Check each line of the data, and copy those where "guide" appears.
== Data under study ==
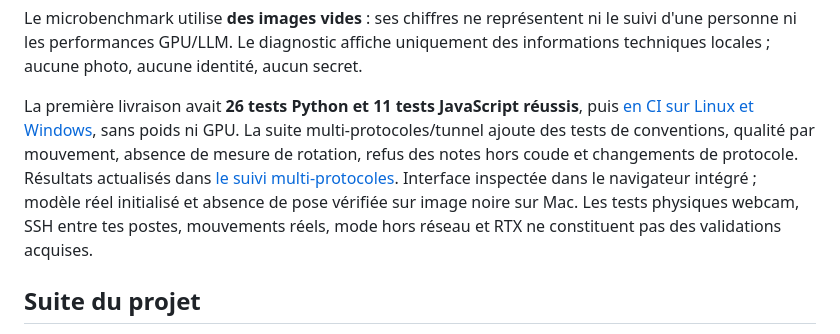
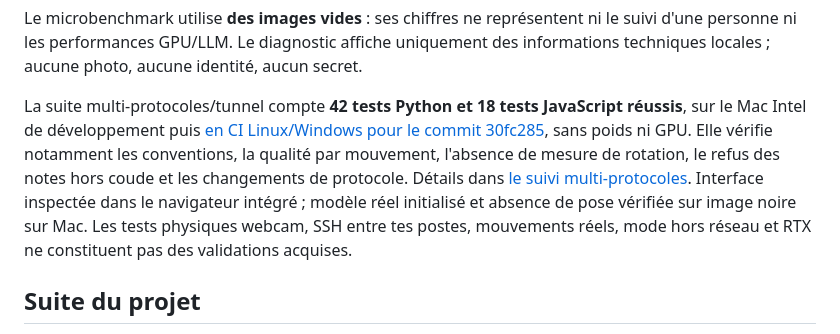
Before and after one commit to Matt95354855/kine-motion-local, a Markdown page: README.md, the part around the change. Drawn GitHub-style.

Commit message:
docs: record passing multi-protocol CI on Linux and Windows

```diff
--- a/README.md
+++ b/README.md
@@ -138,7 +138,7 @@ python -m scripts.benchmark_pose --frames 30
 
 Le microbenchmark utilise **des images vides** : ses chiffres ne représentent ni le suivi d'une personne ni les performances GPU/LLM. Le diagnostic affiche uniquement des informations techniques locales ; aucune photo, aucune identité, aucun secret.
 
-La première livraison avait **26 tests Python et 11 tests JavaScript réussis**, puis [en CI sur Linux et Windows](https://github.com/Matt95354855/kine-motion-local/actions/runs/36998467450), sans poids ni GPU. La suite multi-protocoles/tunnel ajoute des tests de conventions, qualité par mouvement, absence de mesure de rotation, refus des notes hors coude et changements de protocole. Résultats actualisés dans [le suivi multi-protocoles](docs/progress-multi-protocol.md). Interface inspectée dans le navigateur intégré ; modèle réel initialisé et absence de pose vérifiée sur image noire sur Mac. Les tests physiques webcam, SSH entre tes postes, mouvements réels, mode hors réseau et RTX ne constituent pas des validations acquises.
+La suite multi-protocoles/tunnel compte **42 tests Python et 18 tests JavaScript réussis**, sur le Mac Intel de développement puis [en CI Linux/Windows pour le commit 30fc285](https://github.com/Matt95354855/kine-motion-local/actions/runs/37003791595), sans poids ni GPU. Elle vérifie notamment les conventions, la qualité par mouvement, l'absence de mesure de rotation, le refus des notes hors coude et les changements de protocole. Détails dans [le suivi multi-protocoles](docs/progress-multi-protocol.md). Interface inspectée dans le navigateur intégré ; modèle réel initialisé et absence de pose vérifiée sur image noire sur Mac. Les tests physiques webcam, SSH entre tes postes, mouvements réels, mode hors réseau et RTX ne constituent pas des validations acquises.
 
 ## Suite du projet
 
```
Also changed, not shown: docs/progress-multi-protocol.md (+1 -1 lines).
===
== Data under study ==
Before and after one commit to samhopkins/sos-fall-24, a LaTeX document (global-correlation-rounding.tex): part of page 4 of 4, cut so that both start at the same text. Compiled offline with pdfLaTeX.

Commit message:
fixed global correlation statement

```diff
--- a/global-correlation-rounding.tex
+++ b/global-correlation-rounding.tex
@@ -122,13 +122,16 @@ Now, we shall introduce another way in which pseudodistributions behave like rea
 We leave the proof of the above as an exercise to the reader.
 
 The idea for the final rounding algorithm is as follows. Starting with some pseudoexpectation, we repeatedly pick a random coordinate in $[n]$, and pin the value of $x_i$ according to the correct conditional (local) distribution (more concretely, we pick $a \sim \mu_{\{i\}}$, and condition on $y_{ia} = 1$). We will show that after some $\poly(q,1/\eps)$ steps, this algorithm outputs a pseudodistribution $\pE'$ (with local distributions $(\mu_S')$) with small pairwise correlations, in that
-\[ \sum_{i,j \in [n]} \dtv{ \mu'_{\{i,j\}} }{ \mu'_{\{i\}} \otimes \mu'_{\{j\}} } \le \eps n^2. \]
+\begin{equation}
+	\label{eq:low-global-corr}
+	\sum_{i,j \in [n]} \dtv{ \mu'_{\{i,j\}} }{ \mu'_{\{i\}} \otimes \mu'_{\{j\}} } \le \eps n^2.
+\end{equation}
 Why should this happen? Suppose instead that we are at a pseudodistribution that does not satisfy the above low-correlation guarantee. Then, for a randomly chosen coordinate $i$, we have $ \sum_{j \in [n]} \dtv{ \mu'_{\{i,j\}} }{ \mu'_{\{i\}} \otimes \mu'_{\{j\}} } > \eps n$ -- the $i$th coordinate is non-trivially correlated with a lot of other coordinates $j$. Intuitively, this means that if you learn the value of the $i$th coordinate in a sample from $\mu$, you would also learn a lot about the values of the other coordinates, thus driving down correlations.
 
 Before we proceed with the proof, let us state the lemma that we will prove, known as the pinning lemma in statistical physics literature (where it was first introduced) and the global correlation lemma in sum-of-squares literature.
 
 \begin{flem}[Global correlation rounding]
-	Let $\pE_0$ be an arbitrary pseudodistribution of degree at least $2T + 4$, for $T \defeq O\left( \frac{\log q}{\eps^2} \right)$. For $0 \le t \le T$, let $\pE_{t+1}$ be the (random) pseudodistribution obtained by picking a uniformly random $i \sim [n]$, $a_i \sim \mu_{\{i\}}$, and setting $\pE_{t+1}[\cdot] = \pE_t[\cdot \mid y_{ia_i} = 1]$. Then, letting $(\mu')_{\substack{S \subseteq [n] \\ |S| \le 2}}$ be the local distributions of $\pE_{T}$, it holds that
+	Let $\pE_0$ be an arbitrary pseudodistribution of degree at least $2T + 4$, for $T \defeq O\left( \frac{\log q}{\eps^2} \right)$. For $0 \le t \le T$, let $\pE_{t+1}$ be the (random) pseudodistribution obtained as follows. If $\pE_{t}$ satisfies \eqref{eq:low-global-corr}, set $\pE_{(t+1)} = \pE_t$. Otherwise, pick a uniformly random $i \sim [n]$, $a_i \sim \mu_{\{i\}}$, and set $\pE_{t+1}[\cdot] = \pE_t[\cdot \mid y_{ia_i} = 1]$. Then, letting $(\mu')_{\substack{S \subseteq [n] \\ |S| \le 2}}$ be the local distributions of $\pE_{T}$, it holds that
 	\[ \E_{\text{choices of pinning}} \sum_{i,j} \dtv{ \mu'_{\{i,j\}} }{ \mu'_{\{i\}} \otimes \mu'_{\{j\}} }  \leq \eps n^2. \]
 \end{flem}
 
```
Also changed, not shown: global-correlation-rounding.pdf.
===
== Data under study ==
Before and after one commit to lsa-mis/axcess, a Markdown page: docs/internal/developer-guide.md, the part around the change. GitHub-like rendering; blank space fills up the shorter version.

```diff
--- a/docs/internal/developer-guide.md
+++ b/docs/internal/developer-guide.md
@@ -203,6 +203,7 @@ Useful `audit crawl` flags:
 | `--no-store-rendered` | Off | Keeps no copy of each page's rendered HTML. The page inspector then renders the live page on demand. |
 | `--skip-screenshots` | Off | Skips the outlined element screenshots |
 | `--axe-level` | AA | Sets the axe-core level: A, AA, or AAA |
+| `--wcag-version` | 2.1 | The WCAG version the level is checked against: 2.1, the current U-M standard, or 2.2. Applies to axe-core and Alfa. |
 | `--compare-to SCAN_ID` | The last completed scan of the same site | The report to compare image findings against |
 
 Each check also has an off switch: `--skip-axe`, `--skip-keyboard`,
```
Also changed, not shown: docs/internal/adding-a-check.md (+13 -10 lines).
===
§ Reply:
Before and after one commit to lsa-mis/axcess, a Markdown page: docs/internal/developer-guide.md, the part around the change. GitHub-like rendering; blank space fills up the shorter version.
--- a/docs/internal/developer-guide.md
+++ b/docs/internal/developer-guide.md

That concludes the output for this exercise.